Even though I am old, I will try to be as fair to this book as I can.
I have written many acrostics through the years, but none as meaningful and exciting as Bodner’s. I will analyze a few of them, but some of his footnotes need revision, in my opinion.
As he shifts from asking “Why be Jewish?” to “Why do Jewish?” these are some questions Bodner asks: How does one live a more meaningful life? How might one feel more connected to others, to the world around us, to the past and the future? In an era when we can choose our own identities, why might we choose to identify as Jews?
After giving a compelling answer to that question, he goes on to explain what “Jewish Peoplehood” is and why he believes we are in the throes of an evolution to the next era: Jewish Peoplehood 4.0. He also provides a road map for how to be Jewish in the 21st century – which includes a proposal for “the next big Jewish idea!”
Insisting that taking action is what matters most, Bodner proposes a creative new framework for “doing Jewish” based on an acronym from the Yiddish word “tachlis” – which means “getting down to brass tacks.”

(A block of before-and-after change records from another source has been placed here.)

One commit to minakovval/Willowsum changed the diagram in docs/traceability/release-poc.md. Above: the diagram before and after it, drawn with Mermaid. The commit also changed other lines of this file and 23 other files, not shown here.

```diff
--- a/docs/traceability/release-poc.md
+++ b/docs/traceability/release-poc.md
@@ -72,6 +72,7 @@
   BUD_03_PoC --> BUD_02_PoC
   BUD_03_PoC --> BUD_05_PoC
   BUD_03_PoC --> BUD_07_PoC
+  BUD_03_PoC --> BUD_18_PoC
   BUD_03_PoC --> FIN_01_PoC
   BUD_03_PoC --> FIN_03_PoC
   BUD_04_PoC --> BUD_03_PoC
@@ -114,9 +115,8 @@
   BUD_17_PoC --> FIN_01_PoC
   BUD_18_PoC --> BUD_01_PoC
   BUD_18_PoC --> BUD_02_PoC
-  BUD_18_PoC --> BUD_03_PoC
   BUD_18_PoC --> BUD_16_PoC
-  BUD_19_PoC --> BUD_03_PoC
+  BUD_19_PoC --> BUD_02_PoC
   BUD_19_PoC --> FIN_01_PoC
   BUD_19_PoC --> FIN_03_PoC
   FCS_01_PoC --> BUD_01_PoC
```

As he moves forward with TACHLIS, Bodner emphasizes how his Judaism made him proud of his heritage and that he enjoyed the non-Jews appreciating Jewish comedians, foods, movies and words – because they were “ours.”
However, he had to face limitations. “We couldn’t eat pepperoni pizza in the house; and my father wouldn’t let us own a German shepherd or a German car either,” he writes.

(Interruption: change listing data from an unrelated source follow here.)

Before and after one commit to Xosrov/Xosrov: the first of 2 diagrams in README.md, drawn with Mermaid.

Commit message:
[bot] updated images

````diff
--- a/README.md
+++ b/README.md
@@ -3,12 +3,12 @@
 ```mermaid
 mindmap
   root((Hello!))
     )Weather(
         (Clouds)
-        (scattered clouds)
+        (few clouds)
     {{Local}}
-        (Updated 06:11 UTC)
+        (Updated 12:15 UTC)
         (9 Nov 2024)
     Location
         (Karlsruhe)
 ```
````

But his father was quite Jewish, as evidenced by the following limitation: “On certain days of the year, we couldn’t go to school because of Jewish holidays.”
Bodner then takes a big jump from citing limitations practiced by Orthodox Jews, creating a platform which we “do Jewish” Jews can reach. In his words, “Judaism has to be rooted in our values and be multi-layered, thoughtful and intentional. It has to reach us where we are and engage all Jews in a way that speaks to them.” He continues, “It has to offer many portals of entry and be accessible for everyone, no matter what their starting point. Finally, it has to be action-oriented, as Judaism is so much more fulfilling when one embraces ‘doing’ it.”

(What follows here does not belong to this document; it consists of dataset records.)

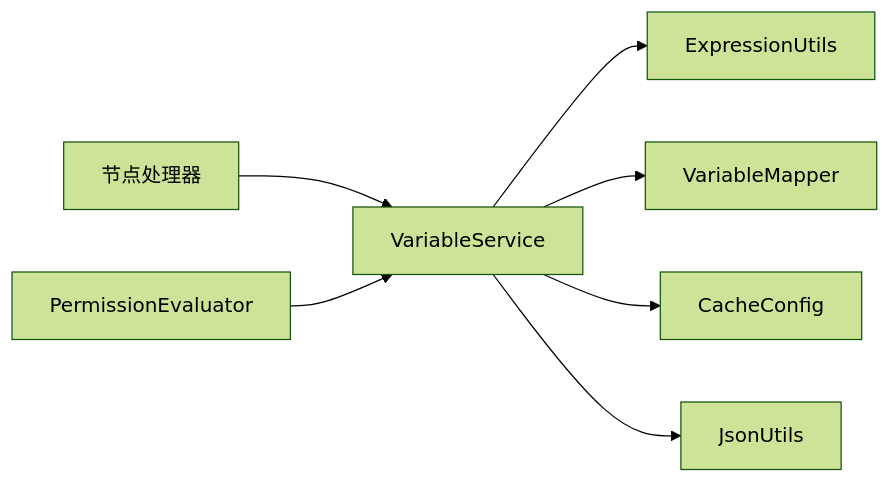
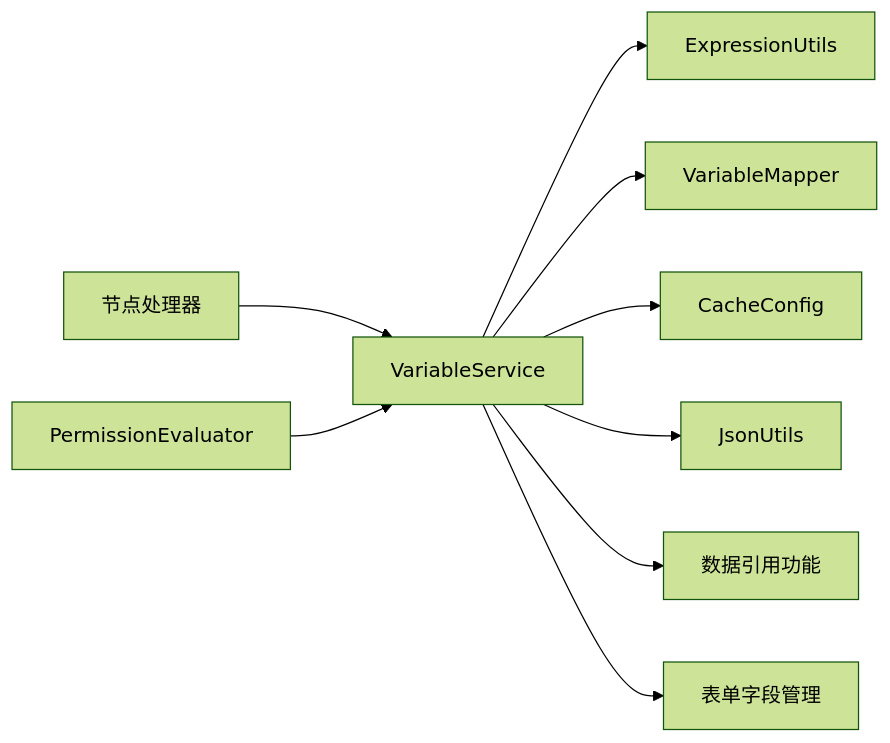
One commit to liming-lihaini/workflow changed diagram 12 of 12 in .qoder/repowiki/zh/content/流程执行引擎/变量管理系统.md. Above: the diagram before and after it, drawn with Mermaid (forest theme). The commit also changed other lines of this file and 18 other files, not shown here.

````diff
--- a/.qoder/repowiki/zh/content/流程执行引擎/变量管理系统.md
+++ b/.qoder/repowiki/zh/content/流程执行引擎/变量管理系统.md
@@ -449,9 +523,11 @@
 ```mermaid
 graph LR
 VS["VariableService"] --> EXP["ExpressionUtils"]
 VS --> MAP["VariableMapper"]
 VS --> CFG["CacheConfig"]
 VS --> JSON["JsonUtils"]
+VS --> DR["数据引用功能"]
+VS --> FM["表单字段管理"]
 NH["节点处理器"] --> VS
 PERM["PermissionEvaluator"] --> VS
 ```
````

That’s it! Bodner offers each of us a challenge, contained in the acronym, TACHLIS. The “T” is for Tikkun Olam. We have to do all we can to help the poor and needy. We should be traveling to other countries, including Israel, to be educators, to help people learn what to do so they can construct their lives now for the future. He stresses that Jews “do” Tikkun Olam because Judaism calls on them to act in that manner.
“A,” he states, means “arts and culture.” So “food, music, literature, art, film, language, humor, and collective customs” make up a group’s culture, as do museums, JCCs and Jewish books (if people still read them.) Wonder who knows what the “Kuzari” (he mentions it) is and who wrote it! There are many other Jewish books, I believe, that make more of an impact. He argues that music and films “can form a sudden bond over a shared, sublime moment.”
Now he goes to “C.” “Community” is what we must search for – since it gives life meaning, can pull you up from the depths, being with others at camp creates a bond of its own. Bodner reminds his readers about the “Havurah Movement” where families prayed, ate, studied and enjoyed entertainment together. However, the “Havurah” could not keep itself together because there were those moved by it, but there were no extended and extending Jewish roots to raise the members up.
Bodner wisely quotes Micah Goodman, a philosopher from Israel, saying that “modern life in the Western world, which induces people to become increasingly preoccupied with themselves, hampers their ability to feel they belong to anything, and therefore, threatens their sense that their lives have meaning.” With Zoom, there is no need to pray together, no need to study together, no need to enjoy together.
“H” is for holidays and rituals. He makes sure his readers know that these are the backbone of Judaism, even including a Jewish calendar. Bodner is realistic. A member of JCC, he knew about the Holocaust but did not know there was a Holocaust Memorial Day. Non-traditional Jews know about Rosh Hashanah, Yom Kippur, Hanukkah and Passover. I think Purim should be included. Bodner notes that they know nothing about the other holidays of the year.
“L” is for learning. Bodner lists all kinds of ways to learn and now with Zoom, there are even more. Jews are supposed to be very educated - but today are they Jewishly educated?
“I” is for Israel and “S” is for Shabbat, the two concepts at the heart of being Jewish today.
As I see it, TACHLIS is Bodner’s 613 mitzvot in the fashion he suggests they should be. Bosner writes well and in an informative manner, with the hope that he will influence you, the reader. In any case, it’s a worthwhile read!
Why Do Jewish? A Manifesto for 21th Century Jewish PeoplehoodZack BodnerGefen Publishing, 2021241 pages, $18